* Directions
For the word "数据库字段名", count the lines of the listing that contain it and give only the count.
=======
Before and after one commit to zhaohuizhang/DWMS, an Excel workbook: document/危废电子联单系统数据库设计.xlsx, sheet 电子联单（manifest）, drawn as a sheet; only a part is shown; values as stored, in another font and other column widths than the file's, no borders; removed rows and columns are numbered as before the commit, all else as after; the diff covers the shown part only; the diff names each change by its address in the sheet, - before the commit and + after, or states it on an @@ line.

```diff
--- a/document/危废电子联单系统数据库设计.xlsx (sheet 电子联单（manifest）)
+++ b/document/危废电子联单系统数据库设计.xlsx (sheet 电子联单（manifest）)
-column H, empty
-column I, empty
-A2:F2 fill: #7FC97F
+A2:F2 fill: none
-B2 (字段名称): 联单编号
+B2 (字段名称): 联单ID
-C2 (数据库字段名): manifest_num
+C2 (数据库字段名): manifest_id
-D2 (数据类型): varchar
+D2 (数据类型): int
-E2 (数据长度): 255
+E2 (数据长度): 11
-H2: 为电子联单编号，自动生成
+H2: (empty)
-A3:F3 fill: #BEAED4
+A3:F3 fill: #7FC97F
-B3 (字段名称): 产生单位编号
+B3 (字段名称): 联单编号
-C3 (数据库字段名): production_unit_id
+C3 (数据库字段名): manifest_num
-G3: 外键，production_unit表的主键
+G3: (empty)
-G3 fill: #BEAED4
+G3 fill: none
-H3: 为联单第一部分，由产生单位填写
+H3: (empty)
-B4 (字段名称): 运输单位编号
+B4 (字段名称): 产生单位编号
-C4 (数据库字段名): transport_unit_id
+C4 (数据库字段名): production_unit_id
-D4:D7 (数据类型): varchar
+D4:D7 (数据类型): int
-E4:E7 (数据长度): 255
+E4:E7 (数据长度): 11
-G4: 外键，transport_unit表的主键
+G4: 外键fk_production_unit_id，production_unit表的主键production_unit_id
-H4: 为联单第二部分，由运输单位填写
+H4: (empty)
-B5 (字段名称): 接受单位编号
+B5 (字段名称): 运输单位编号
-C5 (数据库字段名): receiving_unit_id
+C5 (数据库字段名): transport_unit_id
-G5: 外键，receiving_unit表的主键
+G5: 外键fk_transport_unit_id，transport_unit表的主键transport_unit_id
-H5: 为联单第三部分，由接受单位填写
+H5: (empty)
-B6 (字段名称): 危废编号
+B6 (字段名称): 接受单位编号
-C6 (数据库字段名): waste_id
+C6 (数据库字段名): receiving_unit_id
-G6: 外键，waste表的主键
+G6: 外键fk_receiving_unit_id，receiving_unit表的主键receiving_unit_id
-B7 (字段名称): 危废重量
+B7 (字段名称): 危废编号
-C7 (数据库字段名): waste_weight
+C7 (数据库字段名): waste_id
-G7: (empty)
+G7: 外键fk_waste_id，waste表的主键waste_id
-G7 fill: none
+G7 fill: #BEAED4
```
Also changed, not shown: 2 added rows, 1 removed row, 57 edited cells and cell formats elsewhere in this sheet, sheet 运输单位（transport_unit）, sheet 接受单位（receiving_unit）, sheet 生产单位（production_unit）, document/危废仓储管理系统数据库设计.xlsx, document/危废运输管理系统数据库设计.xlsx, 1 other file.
=======
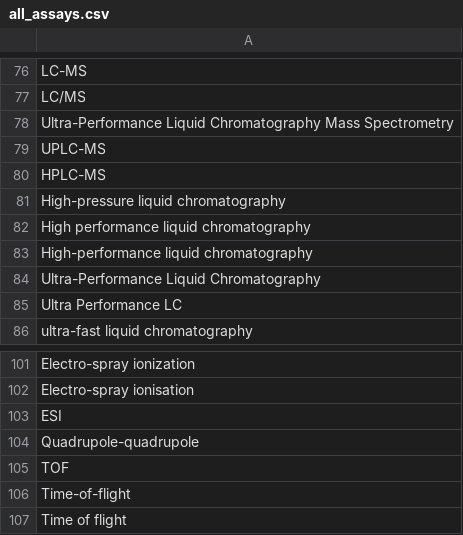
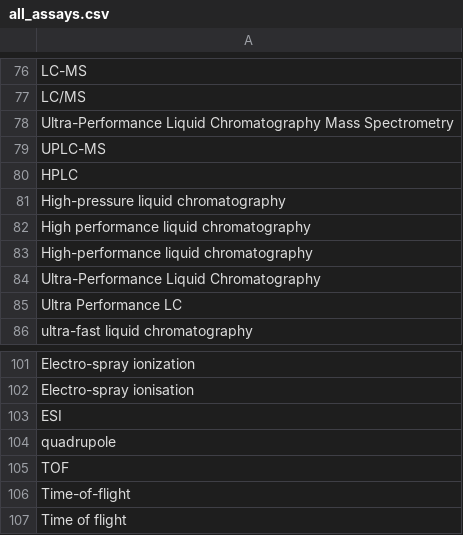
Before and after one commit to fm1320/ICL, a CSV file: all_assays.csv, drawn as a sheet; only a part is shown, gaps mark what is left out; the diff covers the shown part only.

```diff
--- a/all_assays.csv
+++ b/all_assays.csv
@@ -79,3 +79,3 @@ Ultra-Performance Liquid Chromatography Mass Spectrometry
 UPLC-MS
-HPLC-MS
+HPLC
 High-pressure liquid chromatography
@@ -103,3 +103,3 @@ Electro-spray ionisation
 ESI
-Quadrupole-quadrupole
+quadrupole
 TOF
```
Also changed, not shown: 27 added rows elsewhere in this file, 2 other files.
=======
* Reply to the task
12